__EXERCISE REQUIREMENTS__. The answer must be every line of the records below that contains the word "figure", copied out.

Content revision data:
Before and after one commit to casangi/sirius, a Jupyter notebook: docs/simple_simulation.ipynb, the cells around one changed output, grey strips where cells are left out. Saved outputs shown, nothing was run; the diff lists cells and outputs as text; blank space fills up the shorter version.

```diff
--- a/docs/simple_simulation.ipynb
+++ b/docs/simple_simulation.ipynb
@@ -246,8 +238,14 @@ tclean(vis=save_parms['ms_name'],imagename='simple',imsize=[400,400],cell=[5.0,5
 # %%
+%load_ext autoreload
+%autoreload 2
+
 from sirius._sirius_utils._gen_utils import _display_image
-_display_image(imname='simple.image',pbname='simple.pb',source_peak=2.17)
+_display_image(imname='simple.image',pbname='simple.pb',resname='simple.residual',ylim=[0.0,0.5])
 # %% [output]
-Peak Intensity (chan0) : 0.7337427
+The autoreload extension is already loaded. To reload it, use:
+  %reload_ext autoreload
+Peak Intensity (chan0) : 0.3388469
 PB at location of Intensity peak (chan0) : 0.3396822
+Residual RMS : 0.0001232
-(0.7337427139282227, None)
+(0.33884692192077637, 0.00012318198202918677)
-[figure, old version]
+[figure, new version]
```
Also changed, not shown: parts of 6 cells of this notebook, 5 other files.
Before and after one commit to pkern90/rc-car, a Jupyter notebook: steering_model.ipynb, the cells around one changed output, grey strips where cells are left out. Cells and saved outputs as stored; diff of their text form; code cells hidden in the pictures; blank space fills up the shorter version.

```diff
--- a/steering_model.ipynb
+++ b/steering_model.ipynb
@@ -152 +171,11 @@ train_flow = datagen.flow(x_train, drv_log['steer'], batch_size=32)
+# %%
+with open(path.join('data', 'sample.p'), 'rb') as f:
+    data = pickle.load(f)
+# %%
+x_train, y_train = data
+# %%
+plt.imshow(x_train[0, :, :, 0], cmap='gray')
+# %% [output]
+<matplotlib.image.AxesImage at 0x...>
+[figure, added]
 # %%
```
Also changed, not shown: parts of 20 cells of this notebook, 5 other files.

__ANSWER TO THIS EXERCISE__.
-[figure, old version]
+[figure, new version]
+[figure, added]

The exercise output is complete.